China is defending its financial aid to Africa amid criticism that the move could rake in debt for the continent.
At a forum of African and Chinese leaders in Beijing on Monday, Chinese President Xi Jinping pledged $60 billion in financial assistance for Africa over the next three years. The plan includes aid, investments and loans. China had also promised the same amount to Africa at 2015's business summit. Chinese companies will also be urged to invest an additional $10 billion into the continent.
Experts have expressed concern about potential debt issues arising from the financial relationship between Africa and China. Some have even claimed China's loans are actually "debt traps" intended to gain leverage over Africa's economy.
But a top Chinese official says the funds are helping Africa develop. And Xi said Monday the deals come with "no political strings attached."
In a recent editorial, a former White House Africa adviser said China's loans to the continent can pose a "threat to U.S. national security," blocking off U.S. business opportunities there.
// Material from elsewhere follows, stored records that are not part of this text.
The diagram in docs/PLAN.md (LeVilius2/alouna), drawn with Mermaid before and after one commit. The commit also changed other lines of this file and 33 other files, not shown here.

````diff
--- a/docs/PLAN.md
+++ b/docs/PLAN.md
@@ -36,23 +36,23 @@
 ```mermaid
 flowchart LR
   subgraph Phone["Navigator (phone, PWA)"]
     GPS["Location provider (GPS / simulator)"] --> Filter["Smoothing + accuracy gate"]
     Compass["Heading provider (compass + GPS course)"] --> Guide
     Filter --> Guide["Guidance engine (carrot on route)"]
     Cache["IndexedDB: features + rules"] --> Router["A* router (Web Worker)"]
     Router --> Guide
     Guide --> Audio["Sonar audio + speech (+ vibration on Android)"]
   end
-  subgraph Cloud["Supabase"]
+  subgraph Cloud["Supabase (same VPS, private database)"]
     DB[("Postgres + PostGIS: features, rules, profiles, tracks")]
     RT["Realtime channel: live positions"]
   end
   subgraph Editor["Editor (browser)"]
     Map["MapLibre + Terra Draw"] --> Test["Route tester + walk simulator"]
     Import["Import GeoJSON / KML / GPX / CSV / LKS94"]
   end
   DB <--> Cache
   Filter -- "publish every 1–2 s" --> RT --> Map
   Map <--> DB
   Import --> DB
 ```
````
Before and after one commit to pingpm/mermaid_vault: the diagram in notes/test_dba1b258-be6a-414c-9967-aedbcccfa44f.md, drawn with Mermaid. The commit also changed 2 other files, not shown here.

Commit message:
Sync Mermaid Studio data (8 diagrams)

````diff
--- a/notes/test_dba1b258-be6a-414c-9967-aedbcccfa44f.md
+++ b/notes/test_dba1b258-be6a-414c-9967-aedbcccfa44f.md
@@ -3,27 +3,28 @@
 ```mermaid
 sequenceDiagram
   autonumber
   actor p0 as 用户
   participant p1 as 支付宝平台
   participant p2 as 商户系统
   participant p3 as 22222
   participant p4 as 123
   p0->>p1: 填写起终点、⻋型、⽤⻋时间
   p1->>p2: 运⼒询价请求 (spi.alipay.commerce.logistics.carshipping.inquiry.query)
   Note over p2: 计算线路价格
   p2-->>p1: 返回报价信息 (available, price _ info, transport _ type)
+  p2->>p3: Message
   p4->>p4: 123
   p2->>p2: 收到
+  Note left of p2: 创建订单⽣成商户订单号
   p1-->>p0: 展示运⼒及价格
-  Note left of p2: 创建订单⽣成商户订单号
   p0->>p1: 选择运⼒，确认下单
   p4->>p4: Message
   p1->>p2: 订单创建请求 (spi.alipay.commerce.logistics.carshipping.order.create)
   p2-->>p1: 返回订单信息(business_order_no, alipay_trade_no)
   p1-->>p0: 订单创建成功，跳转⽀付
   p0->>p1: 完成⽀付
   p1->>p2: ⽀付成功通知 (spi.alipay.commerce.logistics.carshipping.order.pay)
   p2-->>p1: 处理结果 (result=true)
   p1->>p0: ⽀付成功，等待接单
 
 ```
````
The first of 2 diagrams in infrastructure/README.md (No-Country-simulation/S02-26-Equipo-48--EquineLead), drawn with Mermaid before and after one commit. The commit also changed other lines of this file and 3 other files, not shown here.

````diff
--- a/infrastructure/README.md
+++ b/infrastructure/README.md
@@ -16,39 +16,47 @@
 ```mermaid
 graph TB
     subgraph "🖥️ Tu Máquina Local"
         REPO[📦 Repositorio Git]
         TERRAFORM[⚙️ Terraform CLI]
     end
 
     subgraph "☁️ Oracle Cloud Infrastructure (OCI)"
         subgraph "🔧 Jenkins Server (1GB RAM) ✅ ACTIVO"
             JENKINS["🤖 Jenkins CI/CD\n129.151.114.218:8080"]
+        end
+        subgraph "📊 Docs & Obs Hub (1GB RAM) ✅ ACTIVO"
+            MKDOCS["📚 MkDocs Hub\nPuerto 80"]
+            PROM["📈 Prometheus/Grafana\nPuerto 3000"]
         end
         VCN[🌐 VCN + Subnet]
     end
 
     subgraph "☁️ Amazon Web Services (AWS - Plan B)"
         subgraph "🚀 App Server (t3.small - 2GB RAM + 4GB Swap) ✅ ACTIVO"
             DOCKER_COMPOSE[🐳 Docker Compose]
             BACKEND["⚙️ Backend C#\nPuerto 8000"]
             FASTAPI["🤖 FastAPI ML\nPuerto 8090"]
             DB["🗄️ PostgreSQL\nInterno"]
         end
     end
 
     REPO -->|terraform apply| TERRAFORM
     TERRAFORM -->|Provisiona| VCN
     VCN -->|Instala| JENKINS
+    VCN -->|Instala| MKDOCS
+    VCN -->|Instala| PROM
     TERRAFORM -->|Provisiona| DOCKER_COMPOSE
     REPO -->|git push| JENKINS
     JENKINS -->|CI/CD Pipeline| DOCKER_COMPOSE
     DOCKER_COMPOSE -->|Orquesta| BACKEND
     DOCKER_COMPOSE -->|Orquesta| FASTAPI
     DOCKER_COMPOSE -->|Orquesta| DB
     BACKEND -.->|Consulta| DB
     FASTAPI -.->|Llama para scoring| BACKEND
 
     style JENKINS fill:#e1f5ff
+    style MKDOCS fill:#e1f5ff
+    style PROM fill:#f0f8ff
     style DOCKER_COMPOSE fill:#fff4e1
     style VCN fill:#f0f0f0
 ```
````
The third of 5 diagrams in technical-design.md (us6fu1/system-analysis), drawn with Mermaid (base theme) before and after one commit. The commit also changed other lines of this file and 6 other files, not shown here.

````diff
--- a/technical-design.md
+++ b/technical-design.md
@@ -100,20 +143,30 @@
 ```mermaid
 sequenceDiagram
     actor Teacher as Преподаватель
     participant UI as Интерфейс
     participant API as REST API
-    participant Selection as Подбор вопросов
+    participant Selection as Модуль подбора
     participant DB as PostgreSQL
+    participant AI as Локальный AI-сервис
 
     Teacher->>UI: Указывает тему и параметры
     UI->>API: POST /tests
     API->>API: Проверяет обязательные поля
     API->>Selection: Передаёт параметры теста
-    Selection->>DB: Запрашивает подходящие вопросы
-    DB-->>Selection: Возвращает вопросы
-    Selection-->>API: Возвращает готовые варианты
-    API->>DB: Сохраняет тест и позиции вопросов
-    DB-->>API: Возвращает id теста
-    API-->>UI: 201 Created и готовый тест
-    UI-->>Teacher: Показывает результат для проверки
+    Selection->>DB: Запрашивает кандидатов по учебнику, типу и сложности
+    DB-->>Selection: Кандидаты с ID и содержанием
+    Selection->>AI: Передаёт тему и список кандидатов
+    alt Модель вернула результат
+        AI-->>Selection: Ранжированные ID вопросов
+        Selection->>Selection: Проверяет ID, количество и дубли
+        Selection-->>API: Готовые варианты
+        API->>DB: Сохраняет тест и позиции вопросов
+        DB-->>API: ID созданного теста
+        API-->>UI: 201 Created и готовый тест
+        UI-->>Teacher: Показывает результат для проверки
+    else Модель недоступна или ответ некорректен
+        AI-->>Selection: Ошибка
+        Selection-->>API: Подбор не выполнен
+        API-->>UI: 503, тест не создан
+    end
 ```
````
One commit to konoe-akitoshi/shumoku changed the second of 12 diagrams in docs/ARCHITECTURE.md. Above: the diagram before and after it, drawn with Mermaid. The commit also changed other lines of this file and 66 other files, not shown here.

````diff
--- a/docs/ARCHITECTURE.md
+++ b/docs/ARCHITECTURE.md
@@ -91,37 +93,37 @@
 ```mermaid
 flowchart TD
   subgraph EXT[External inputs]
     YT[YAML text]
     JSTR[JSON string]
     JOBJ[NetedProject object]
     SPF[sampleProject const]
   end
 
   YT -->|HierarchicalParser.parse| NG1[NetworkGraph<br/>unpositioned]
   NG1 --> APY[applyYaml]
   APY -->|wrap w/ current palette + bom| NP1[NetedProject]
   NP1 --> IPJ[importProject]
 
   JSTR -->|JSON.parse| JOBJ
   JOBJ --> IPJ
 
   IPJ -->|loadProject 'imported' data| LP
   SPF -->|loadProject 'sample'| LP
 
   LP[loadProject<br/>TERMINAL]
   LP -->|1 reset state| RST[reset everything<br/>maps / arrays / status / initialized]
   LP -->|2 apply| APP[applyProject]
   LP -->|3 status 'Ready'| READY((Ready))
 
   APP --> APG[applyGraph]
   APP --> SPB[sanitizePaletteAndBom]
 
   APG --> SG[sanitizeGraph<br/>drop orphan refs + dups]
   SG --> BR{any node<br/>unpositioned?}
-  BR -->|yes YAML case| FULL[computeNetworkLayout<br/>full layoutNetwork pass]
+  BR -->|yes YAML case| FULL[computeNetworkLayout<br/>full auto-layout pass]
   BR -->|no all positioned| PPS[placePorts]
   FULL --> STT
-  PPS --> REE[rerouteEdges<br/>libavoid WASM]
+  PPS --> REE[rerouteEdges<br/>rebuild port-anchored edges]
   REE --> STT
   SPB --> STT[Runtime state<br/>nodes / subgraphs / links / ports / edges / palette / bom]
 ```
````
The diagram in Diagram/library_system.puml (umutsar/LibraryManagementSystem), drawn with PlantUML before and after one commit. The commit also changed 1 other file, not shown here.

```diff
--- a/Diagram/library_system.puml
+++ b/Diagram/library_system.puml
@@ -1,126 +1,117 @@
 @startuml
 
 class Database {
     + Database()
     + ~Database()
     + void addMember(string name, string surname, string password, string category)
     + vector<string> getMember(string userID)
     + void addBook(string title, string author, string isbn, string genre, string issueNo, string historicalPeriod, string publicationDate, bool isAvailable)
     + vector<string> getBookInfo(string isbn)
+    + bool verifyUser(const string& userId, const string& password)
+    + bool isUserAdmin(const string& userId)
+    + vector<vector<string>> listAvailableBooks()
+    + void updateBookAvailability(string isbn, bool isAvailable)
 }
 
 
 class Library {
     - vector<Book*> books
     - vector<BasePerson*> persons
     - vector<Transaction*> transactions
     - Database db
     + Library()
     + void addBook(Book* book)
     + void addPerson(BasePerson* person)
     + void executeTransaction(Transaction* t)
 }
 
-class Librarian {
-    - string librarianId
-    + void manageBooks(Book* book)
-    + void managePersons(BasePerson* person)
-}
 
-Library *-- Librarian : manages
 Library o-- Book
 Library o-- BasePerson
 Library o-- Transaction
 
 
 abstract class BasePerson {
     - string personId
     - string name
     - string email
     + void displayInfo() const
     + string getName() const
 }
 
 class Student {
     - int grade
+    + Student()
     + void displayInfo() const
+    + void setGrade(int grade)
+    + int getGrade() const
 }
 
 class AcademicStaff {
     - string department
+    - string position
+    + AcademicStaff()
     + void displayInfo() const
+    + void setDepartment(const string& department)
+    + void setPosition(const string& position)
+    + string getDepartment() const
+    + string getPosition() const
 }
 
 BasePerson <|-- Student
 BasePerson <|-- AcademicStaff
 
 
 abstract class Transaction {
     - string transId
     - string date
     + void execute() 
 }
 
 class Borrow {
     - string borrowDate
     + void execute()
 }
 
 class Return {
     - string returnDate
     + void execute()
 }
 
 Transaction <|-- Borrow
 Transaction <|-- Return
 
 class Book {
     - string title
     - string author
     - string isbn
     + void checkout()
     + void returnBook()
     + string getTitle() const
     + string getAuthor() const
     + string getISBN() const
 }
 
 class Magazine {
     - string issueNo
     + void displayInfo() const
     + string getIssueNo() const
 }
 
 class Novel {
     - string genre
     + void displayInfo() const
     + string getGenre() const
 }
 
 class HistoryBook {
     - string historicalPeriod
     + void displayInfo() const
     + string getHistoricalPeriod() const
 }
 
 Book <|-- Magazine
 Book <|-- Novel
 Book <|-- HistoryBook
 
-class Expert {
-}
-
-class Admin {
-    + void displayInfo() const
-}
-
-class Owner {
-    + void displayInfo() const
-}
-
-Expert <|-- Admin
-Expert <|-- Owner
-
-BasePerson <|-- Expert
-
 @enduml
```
China's special representative for Africa has promised studies will be done to make sure Xi's financial projects don't add to debt or financial issues.